Tourism is a highly competitive field, and it’s an industry of incredible importance to a lot of countries, Malaysia included. (Tourism receipts account for nearly 15% of Malaysia’s GDP, not including the spillover effect to other industries.) The Tourism Ministry here has emphasised its record-breaking tourist arrivals goals for 2024, and with ‘Visit Malaysia Year’ on tap for 2026, making good policy decisions with regard to tourism is more important than ever. Authorities can’t just announce these big goals, say they’re working to make Malaysia the ‘destination of choice,’ and then not take real steps to see them through to fruition.

People clearly have a whole world of choices when it comes to where they will visit and where they will spend their money. Enacting favourable tax policies, creating more welcoming initiatives, ensuring ease of access, and curtailing reports that cast Malaysia as an intolerant country are all things that can and should be done to get the country closer to hitting those ambitious tourism goals for 2024 and beyond.

"ExpatGo welcomes and encourages comments, input, and divergent opinions. However, we kindly request that you use suitable language in your comments, and refrain from any sort of personal attack, hate speech, or disparaging rhetoric.

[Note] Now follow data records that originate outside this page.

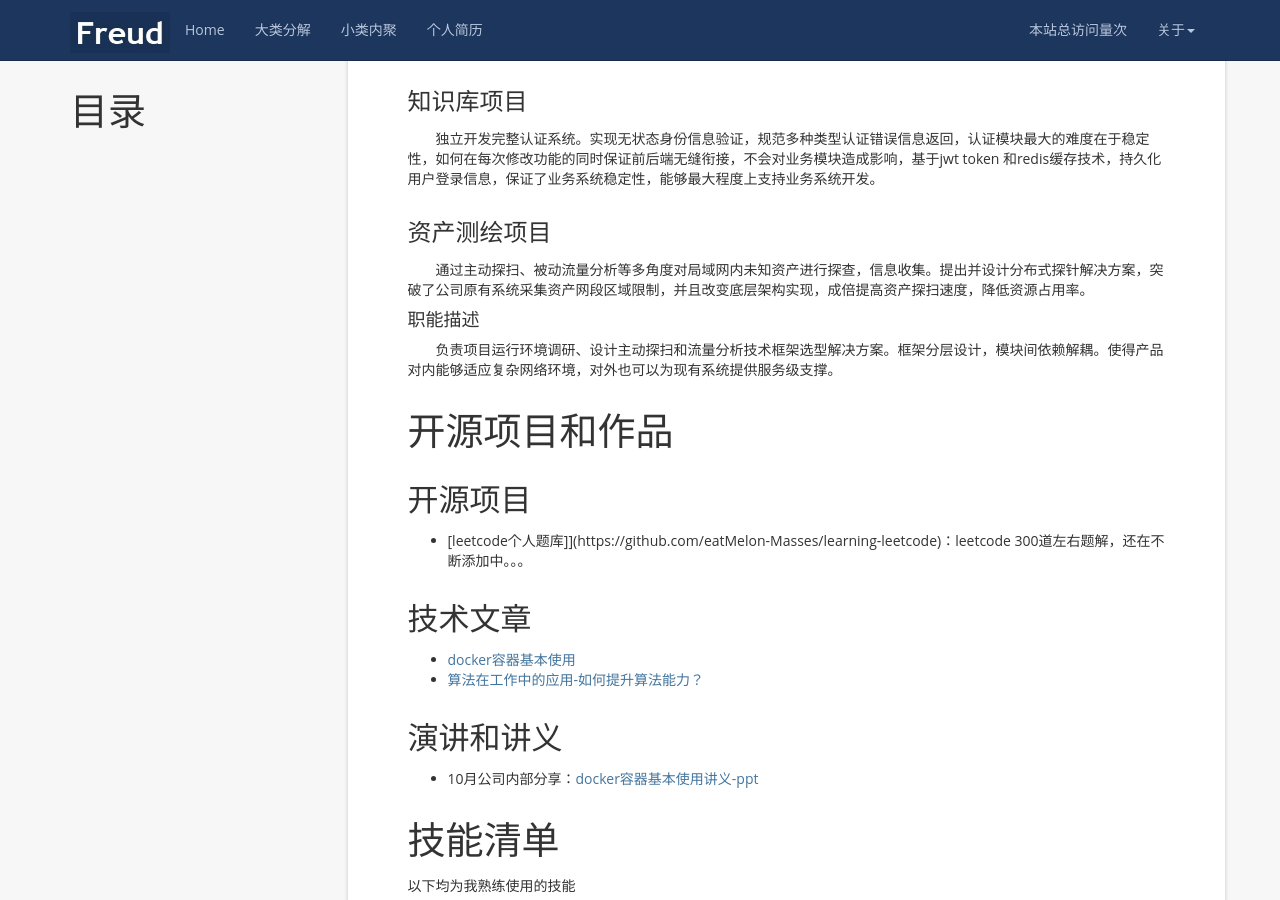
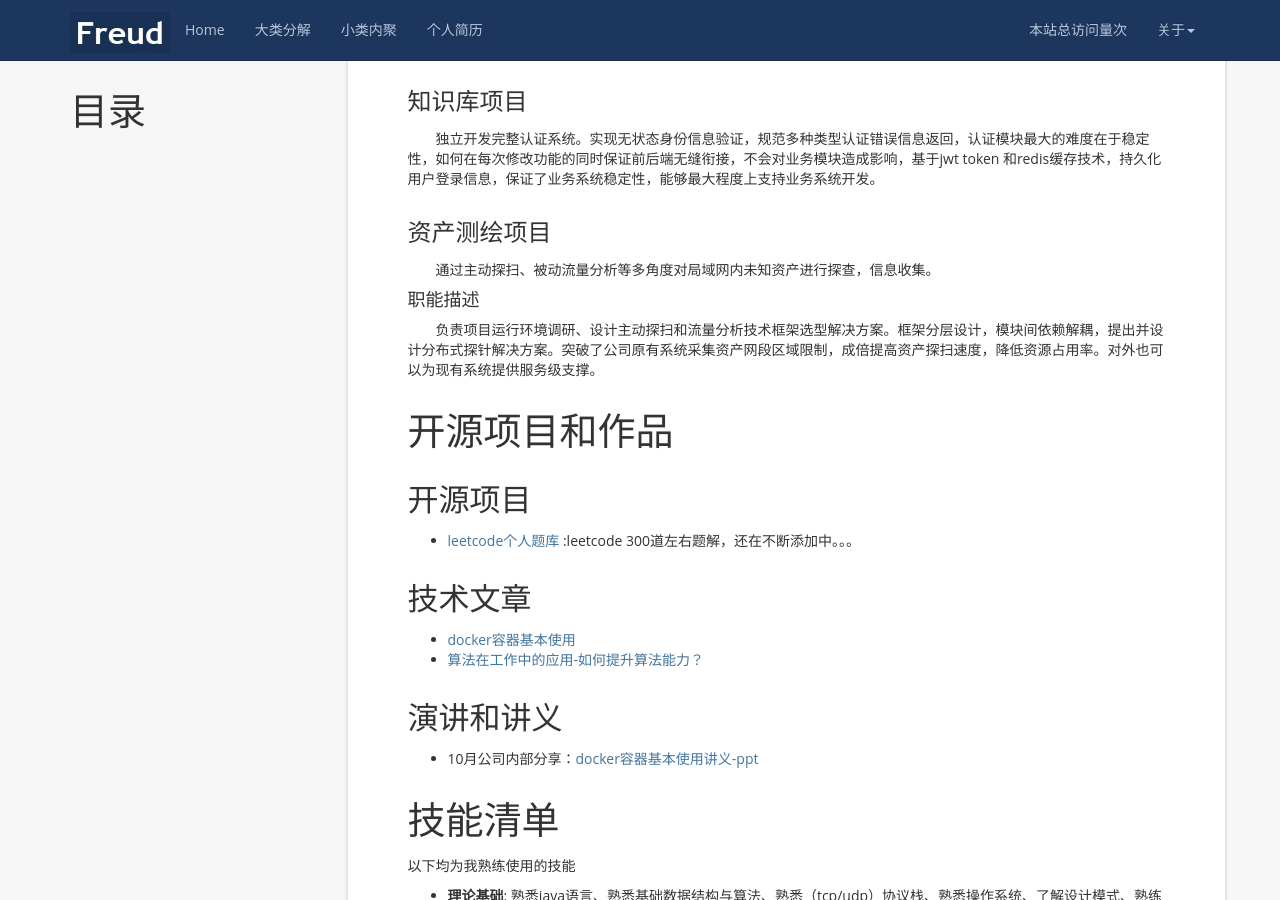
Before and after one commit to eatMelon-Masses/eatMelon-Masses.github.io, a Jekyll site: the page built from yeizi.MD, in a window 1280 px wide and 900 px high, scrolled down 1217 px. Built offline with Jekyll 4.4.1, drawn with Linux system fonts in a browser that asks for light colours; nearby versions of some CDN libraries; a script that is not in the unit is left out; comment, search, counter and statistics services are not loaded.

Commit message:
fix: leetcode 仓库连接无法访问问题，职能描述优化表述逻辑

```diff
--- a/yeizi.MD
+++ b/yeizi.MD
@@ -37,15 +37,15 @@ permalink: /yiezi/
 &emsp;&emsp;独立开发完整认证系统。实现无状态身份信息验证，规范多种类型认证错误信息返回，认证模块最大的难度在于稳定性，如何在每次修改功能的同时保证前后端无缝衔接，不会对业务模块造成影响，基于jwt token 和redis缓存技术，持久化用户登录信息，保证了业务系统稳定性，能够最大程度上支持业务系统开发。
 
 ###  资产测绘项目
-&emsp;&emsp;通过主动探扫、被动流量分析等多角度对局域网内未知资产进行探查，信息收集。提出并设计分布式探针解决方案，突破了公司原有系统采集资产网段区域限制，并且改变底层架构实现，成倍提高资产探扫速度，降低资源占用率。
+&emsp;&emsp;通过主动探扫、被动流量分析等多角度对局域网内未知资产进行探查，信息收集。
 
 #### 职能描述
-&emsp;&emsp;负责项目运行环境调研、设计主动探扫和流量分析技术框架选型解决方案。框架分层设计，模块间依赖解耦。使得产品对内能够适应复杂网络环境，对外也可以为现有系统提供服务级支撑。
+&emsp;&emsp;负责项目运行环境调研、设计主动探扫和流量分析技术框架选型解决方案。框架分层设计，模块间依赖解耦，提出并设计分布式探针解决方案。突破了公司原有系统采集资产网段区域限制，成倍提高资产探扫速度，降低资源占用率。对外也可以为现有系统提供服务级支撑。
 # 开源项目和作品
 
 ## 开源项目
 
-  - [leetcode个人题库]](https://github.com/eatMelon-Masses/learning-leetcode)：leetcode 300道左右题解，还在不断添加中。。。
+  - [leetcode个人题库](https://github.com/eatMelon-Masses/learning-leetcode) :leetcode 300道左右题解，还在不断添加中。。。
 
 ## 技术文章
 
```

Comments not in line with this are subject to removal from the site. "


Click to comment

Most Popular

To Top